Goal to give victims of crime equal rights
By Chinta Strausberg
Reverend Jesse L. Jackson, Sr., and his son, Jonathan, Saturday, April 20 received “The Victim’s Rights Champion” award from Jennifer Bishop-Jenkins, director of the Marsy’s Law for Illinois because of their strong and consistent support in getting this bill passed in Illinois and in other states.
Speaking on the live weekly Rainbow PUSH Coalition broadcast, Bishop-Jenkins, along with Erinn Mahathey, national Outreach director, presented the awards on the heels of Victim’s Rights Week.
Afterwards in a private meeting, Bishop-Jenkins praised Jonathan Jackson for going to Springfield and testifying on behalf of the bill that gave crime victims the same level of protections as the accused. She thanked Rev. Jackson for his public support of the law by his sending out press releases and tweets.
Bishop-Jenkins explained that Marsy’s Law seeks to amend state constitutions that don’t offer protections to crime victims. Her goal is to have this law as part of the U.S. Constitution; that is to give victims of crime equal rights that are already afforded to the accused and the convicted.
Bishop-Jenkins talked about the origin and background of Marsy’s Law. It was named after 23-year-old Marsalee Ann Nicholas (Marsy), a senior at UC Santa Barbara who in 1983 was stalked by her ex-boyfriend, Kerry Conley and who later killed her.
Although he was arrested immediately, the same week of the Nicholas funeral, Bishop-Jenkins said the victim’s family ran into him in a grocery store.
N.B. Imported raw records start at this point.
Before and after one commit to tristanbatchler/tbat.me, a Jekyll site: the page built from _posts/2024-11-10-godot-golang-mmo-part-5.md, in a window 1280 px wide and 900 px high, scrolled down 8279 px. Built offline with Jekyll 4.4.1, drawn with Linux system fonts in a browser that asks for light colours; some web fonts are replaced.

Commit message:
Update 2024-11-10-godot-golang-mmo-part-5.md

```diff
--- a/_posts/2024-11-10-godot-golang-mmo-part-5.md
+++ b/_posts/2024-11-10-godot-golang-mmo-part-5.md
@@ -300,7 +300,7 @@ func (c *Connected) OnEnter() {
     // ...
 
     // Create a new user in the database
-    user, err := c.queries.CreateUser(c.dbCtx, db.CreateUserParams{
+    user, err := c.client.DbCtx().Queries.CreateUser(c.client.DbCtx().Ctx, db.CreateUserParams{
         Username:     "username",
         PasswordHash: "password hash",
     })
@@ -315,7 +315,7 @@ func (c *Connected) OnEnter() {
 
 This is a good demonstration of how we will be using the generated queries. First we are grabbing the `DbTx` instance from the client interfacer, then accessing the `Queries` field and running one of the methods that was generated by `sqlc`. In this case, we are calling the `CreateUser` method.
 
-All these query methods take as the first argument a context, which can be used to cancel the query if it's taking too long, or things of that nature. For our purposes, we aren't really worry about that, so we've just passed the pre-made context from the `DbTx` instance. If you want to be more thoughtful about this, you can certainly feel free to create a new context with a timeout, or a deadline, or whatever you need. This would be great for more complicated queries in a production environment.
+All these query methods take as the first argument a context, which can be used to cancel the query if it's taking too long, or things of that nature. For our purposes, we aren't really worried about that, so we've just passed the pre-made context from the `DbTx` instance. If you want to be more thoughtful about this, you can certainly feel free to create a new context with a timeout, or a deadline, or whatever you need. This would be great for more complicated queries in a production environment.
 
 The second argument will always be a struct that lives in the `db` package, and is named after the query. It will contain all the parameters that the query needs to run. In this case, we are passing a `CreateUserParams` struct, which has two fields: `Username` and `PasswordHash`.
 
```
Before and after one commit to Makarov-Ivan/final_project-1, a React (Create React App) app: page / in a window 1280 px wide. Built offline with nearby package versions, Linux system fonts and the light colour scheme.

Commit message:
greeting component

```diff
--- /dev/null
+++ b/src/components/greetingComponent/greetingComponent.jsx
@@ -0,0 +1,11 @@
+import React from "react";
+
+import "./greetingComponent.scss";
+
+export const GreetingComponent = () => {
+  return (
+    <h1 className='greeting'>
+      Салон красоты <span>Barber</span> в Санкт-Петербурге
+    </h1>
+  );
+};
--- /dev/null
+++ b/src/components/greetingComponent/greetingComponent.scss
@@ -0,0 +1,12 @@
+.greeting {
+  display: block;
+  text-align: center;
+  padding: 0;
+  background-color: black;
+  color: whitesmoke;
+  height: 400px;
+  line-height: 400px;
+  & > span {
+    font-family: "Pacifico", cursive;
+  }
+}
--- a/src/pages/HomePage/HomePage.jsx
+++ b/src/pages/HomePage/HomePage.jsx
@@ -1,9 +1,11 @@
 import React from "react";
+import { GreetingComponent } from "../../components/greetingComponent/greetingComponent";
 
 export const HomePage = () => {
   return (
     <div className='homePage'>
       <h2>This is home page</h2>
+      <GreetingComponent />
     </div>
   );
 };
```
He had bonded out.
“There was no notice to the victim’s family.” Nicholas’ mother was so terrified and shocked that she had a heart attack but survived,” said Bishop-Jenkins.
When the family called the police and asked how was it possible for Conley to be released without notifying their family, they learned there was no legal obligation to give out that information to the victim’s family.
“That is when the Nicholas family said they were going to change that and began the Marsy’s Law effort,” Bishop-Jenkins explained.
Marsy’s Law passed in California in 2008.
While all of the protections for the accused remain in the U.S. Constitution, Bishop-Jenkins said, “What crime victims need is notice of what is going on in the case, the right to be heard in the sentencing once they are determined to be guilty, protections to be kept safe during the proceedings and the right to get restitutions for the harms done to their families because of the crime.”
Under this law, when an offender is to be released or will be allowed out on bail, the victim has a right to know about it and to be heard. Marsy’s Law has been passed in 11 states and is on the ballots of several more states.
Nicholas’ older brother, Dr. Henry Nicholas, who is the co-founder and former co-chairman of the board, president and chief executive officer of Broadcom Corporation, has reportedly “committed his personal family fortune to this effort,” Bishop-Jenkins said. Dr. Nicholas was ranked number 703 on the Forbes Billionaire list.